, New York

, United States

Posted on
2020-02-21 14:20:09
“Aviation is something I’ve loved ever since I can remember. I always loved the idea of flight and the aircraft that make it happen, from the airliners that I fly on to my grandfather’s 1967 DeHavilland Turbo Beaver. In fact, I plan on getting my pilot’s license in the next few years. I’ve been flying model aircraft since I was very young, starting with little rubber band-powered planes, which aren’t really model aircraft, but certainly a good catalyst for the hobby. I then flew two channel Air Hogs planes for several years and had a blast with that.

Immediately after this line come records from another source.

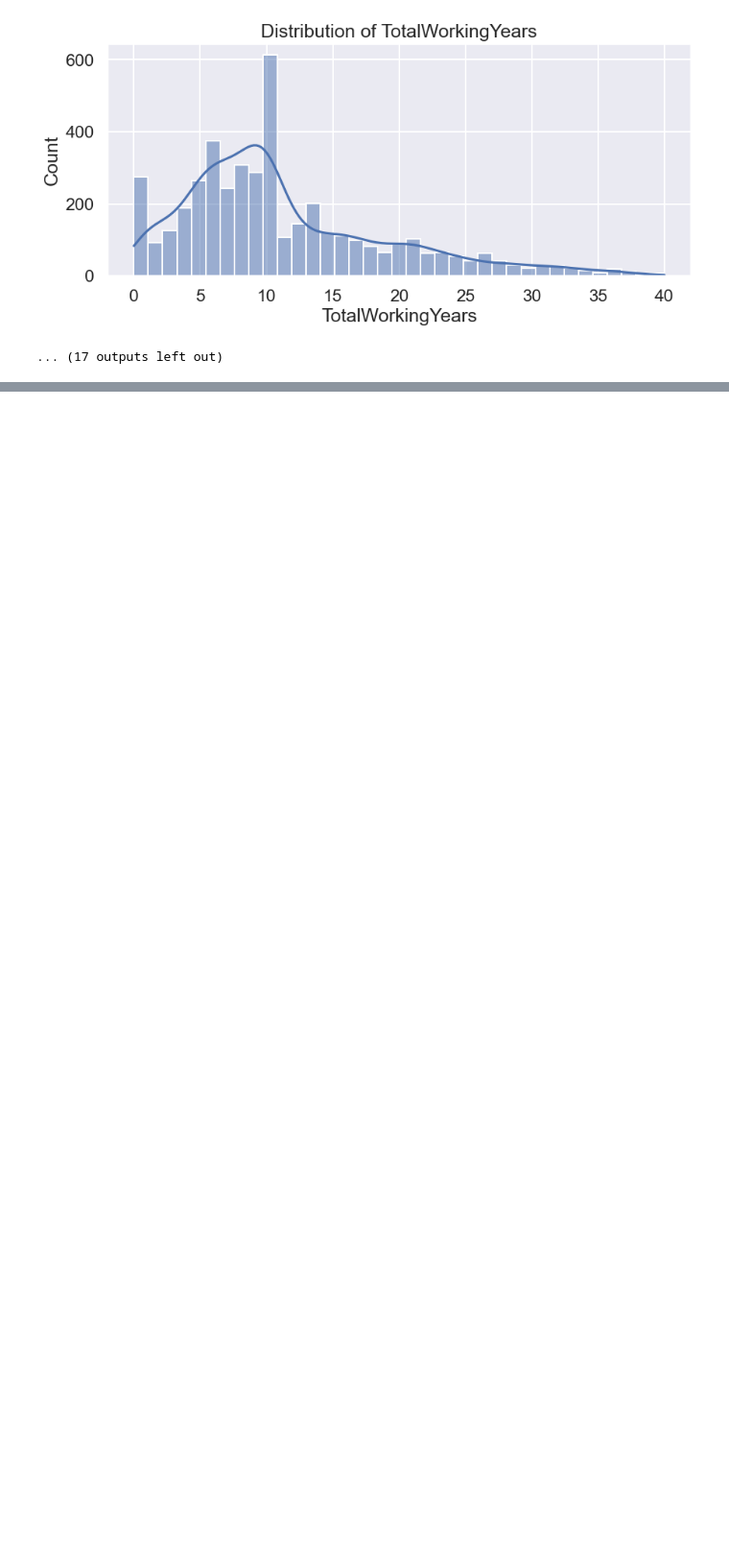
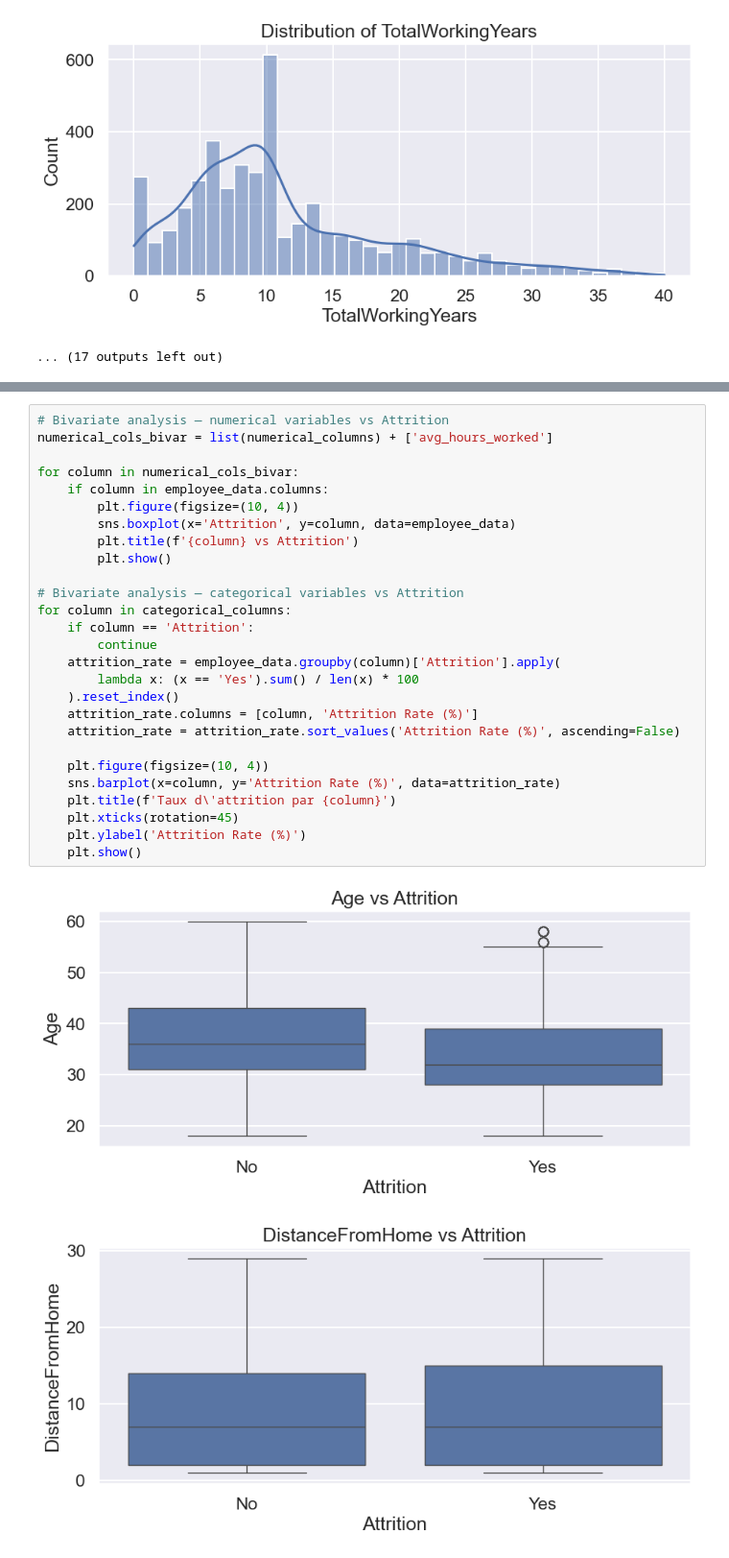
Before and after one commit to Raikuji/Cesi_Machine_Learning, a Jupyter notebook: projet_ia.ipynb, the cells around one changed output, grey strips where cells are left out. Shown at 96% size. Saved outputs shown, nothing was run; the diff lists cells and outputs as text; blank space fills up the shorter version.

Commit message:
13:21ajout analyse bivariée, heatmap corrélations et feature engineering heures travaillées13:21ajout analyse bivariée, heatmap corrélations et feature engineering heures travaillées

```diff
--- a/projet_ia.ipynb
+++ b/projet_ia.ipynb
@@ -167,0 +230,30 @@ for column in categorical_columns:
+# %%
+# Bivariate analysis — numerical variables vs Attrition
+numerical_cols_bivar = list(numerical_columns) + ['avg_hours_worked']
+
+for column in numerical_cols_bivar:
+    if column in employee_data.columns:
+        plt.figure(figsize=(10, 4))
+        sns.boxplot(x='Attrition', y=column, data=employee_data)
+        plt.title(f'{column} vs Attrition')
+        plt.show()
+
+# Bivariate analysis — categorical variables vs Attrition
+for column in categorical_columns:
+    if column == 'Attrition':
+        continue
+    attrition_rate = employee_data.groupby(column)['Attrition'].apply(
+        lambda x: (x == 'Yes').sum() / len(x) * 100
+    ).reset_index()
+    attrition_rate.columns = [column, 'Attrition Rate (%)']
+    attrition_rate = attrition_rate.sort_values('Attrition Rate (%)', ascending=False)
+
+    plt.figure(figsize=(10, 4))
+    sns.barplot(x=column, y='Attrition Rate (%)', data=attrition_rate)
+    plt.title(f'Taux d\'attrition par {column}')
+    plt.xticks(rotation=45)
+    plt.ylabel('Attrition Rate (%)')
+    plt.show()
+# %% [output]
+[figure, added]
+[figure, added]
```
Also changed, not shown: parts of 7 cells of this notebook.
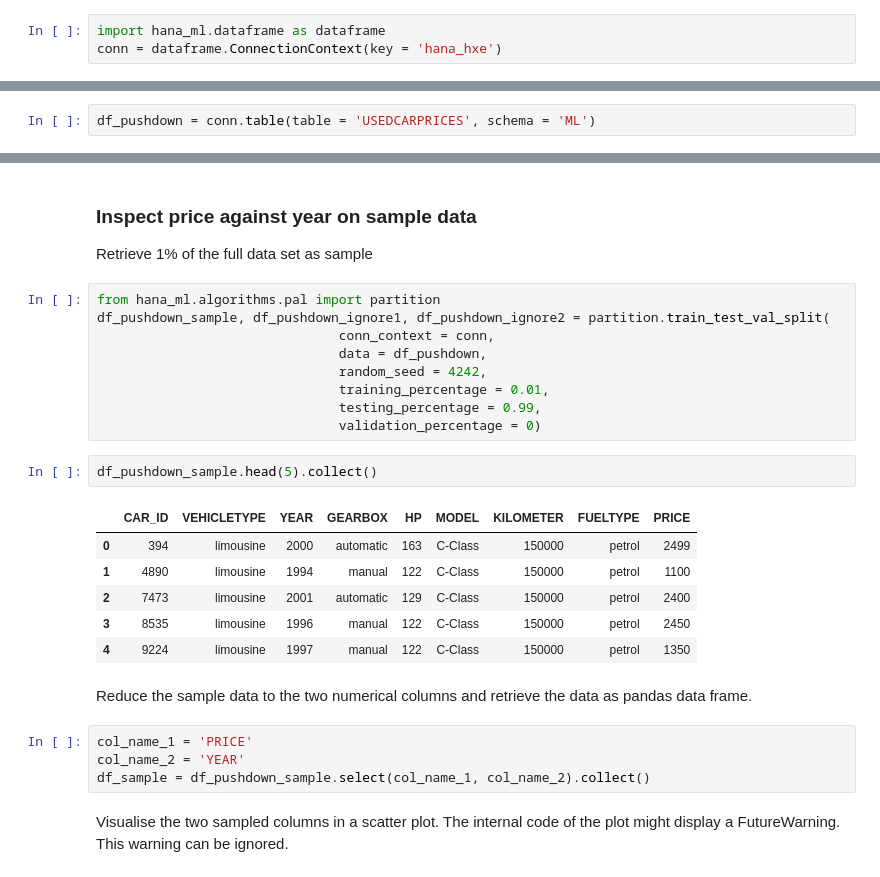
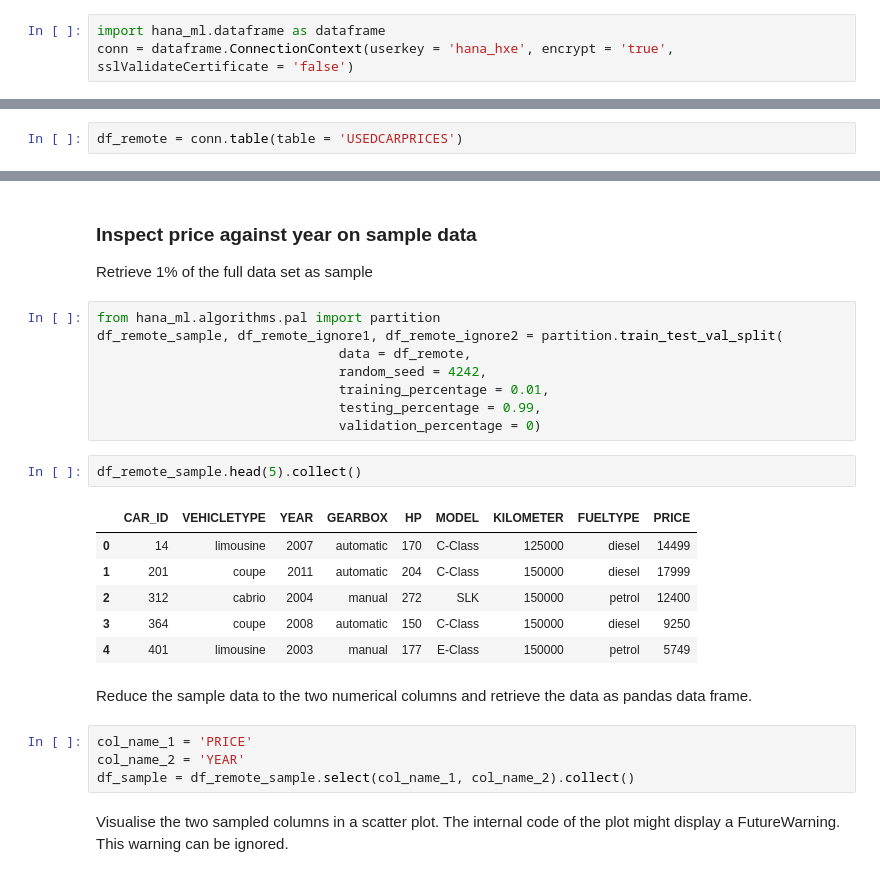
Before and after one commit to SAP-samples/hana-ml-samples, a Jupyter notebook: Python-API/usecase-examples/estimate-car-price/10 Exploratory Data Analysis.ipynb, the cells around one changed output, grey strips where cells are left out. Drawn from its saved outputs; the diff is of its cells as text.

```diff
--- a/Python-API/usecase-examples/estimate-car-price/10 Exploratory Data Analysis.ipynb
+++ b/Python-API/usecase-examples/estimate-car-price/10 Exploratory Data Analysis.ipynb
@@ -24,11 +23,11 @@ Instantiate a connecton object to SAP HANA.
 -  We recommend keeping these credentials in the Secure User Store of the SAP HANA Client. Retrieving the credentials from the Secure User Store prevents having to specify these credentials in clear text. See the blog on the SAP Commmunity to which these notebooks belong, for steps on how to use that Secure User Store.
 # %%
 import hana_ml.dataframe as dataframe
-conn = dataframe.ConnectionContext(key = 'hana_hxe')
+conn = dataframe.ConnectionContext(userkey = 'hana_hxe', encrypt = 'true', sslValidateCertificate = 'false')
 # %% [markdown]
 Create the SAP HANA DataFrame, which points to the table with historic sales. No data is extracted.
 # %%
-df_pushdown = conn.table(table = 'USEDCARPRICES', schema = 'ML')
+df_remote = conn.table(table = 'USEDCARPRICES')
 # %% [markdown]
 ### Peek at the data and retrieve a small number of rows
 # %%
@@ -105,28 +104,27 @@ df_col_frequency.plot.bar(x = 'MODEL',
 Retrieve 1% of the full data set as sample
 # %%
 from hana_ml.algorithms.pal import partition
-df_pushdown_sample, df_pushdown_ignore1, df_pushdown_ignore2 = partition.train_test_val_split(
-                               conn_context = conn,
-                               data = df_pushdown,
+df_remote_sample, df_remote_ignore1, df_remote_ignore2 = partition.train_test_val_split(
+                               data = df_remote,
                                random_seed = 4242,
                                training_percentage = 0.01,
                                testing_percentage = 0.99,
                                validation_percentage = 0)
 # %%
-df_pushdown_sample.head(5).collect()
+df_remote_sample.head(5).collect()
 # %% [output]
 |  | CAR_ID | VEHICLETYPE | YEAR | GEARBOX | HP | MODEL | KILOMETER | FUELTYPE | PRICE |
-| 0 | 394 | limousine | 2000 | automatic | 163 | C-Class | 150000 | petrol | 2499 |
-| 1 | 4890 | limousine | 1994 | manual | 122 | C-Class | 150000 | petrol | 1100 |
-| 2 | 7473 | limousine | 2001 | automatic | 129 | C-Class | 150000 | petrol | 2400 |
-| 3 | 8535 | limousine | 1996 | manual | 122 | C-Class | 150000 | petrol | 2450 |
-| 4 | 9224 | limousine | 1997 | manual | 122 | C-Class | 150000 | petrol | 1350 |
+| 0 | 14 | limousine | 2007 | automatic | 170 | C-Class | 125000 | diesel | 14499 |
+| 1 | 201 | coupe | 2011 | automatic | 204 | C-Class | 150000 | diesel | 17999 |
+| 2 | 312 | cabrio | 2004 | manual | 272 | SLK | 150000 | petrol | 12400 |
+| 3 | 364 | coupe | 2008 | automatic | 150 | C-Class | 150000 | diesel | 9250 |
+| 4 | 401 | limousine | 2003 | manual | 177 | E-Class | 150000 | petrol | 5749 |
 # %% [markdown]
 Reduce the sample data to the two numerical columns and retrieve the data as pandas data frame.
 # %%
 col_name_1 = 'PRICE'
 col_name_2 = 'YEAR'
-df_sample = df_pushdown_sample.select(col_name_1, col_name_2).collect()
+df_sample = df_remote_sample.select(col_name_1, col_name_2).collect()
 # %% [markdown]
 Visualise the two sampled columns in a scatter plot. The internal code of the plot might display a FutureWarning. This warning can be ignored.
 # %%
```
Also changed, not shown: parts of 16 cells of this notebook.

After that, back in 2012, I wanted to get my first serious remote-control aircraft, so my mom, after we talked a lot, got me the plane I wanted for the summer, a Dynam PBY Catalina, and I loved every second of flying it, despite its many crashes, which were all away from me and/or spectators / spotters and over a lake with no other houses nearby. It was a big learning curve, but I repaired the plane more times than I can count, kept practicing, and got the hang of it. I was hooked and there was no turning back. I continued to acquire a few different fixed-wing aircraft that are mostly float planes, since my summer cottage is where I do most of my flying and the lake is the most spacious area in which to fly. When I’m not at the family lake house or a family member’s property with a sufficient field, I fly at my college athletic fields when they’re not busy, like when I have time between classes or on weekends when team practices aren’t occurring. At college, I fly my smaller aircraft, like my 5’ miniquad, my mini E-flite Convergence, restored Art-Tech Wing dragon, and my most recent acquisition and build, an FT Mini Mustang. I fly FPV frequently in all of the aforementioned places as well. Two years ago, I got into miniquads, starting with a Mobula 7 for safe practice and areas where space is limited, and then built up a 5″ rig about 6 months later. I bought the parts individually and built and tuned the quad myself, which gives me great pride and a sense of accomplishment that few other hobbies provide, and I have a lot of hobbies including soccer, ice hockey, mountain and road biking, and general DIY and tinkering. I still fly primarily fixed-wing electric planes with some quadcopter flying in between. Also, that Dynam PBY Catalina still flies well to this day! The reason I enjoy model aircraft so much is because of the fact that I can fly without a pilot’s license, my own full-scale aircraft, and numerous associated expenses. That freedom and level of accessibility, in addition to the fact that I just love things that fly, is why I love the hobby so much. The other side of this is that when stresses in life like college work, social stresses, exams, and more encroach and finally pass, I always love to get out for an hour or two and just fly. The preceding stresses just melt away and I feel rejuvenated afterwards, as if I’m seeing an old friend. Not only do I love the hobby myself, I’ve shared the hobby with others in my life. In the last few years, I got my two little cousins into model aircraft and my uncle back into the hobby after many years off since the electric planes of today are so much easier to use and maintain than the larger, heavier, fragile, and more expensive planes of the past.. When I see them, which is on my family’s annual breaks, I help them with issues they have, I teach them methods of flying, what electronics and other tools to use, and various other helpful information. I also show my family members my aircraft and how they fly, from which I get compliments, respect, and admiration. My parents support my hobby because it’s “constructive,” “engaging,” “creative,” “fun,” and “safe.” Flying model aircraft has long been a source of comfort for me whether I’m having the worst or best day of my life; that’s invaluable. The hobby has also contributed to me learning patience, problem-solving, containing frustration, staying positive, perseverance, and the value of hard work, all of which are incredibly valuable life skills that I carry into all aspects of my life. I hope to keep going with this great hobby going for the rest of my life and I hope all the aspirational model aircraft fliers out there, young and old, can access this amazing hobby and existing pilots can keep the hobby alive for generations to come. The hobby is the most accessible it’s ever been; let’s maintain that precedent.”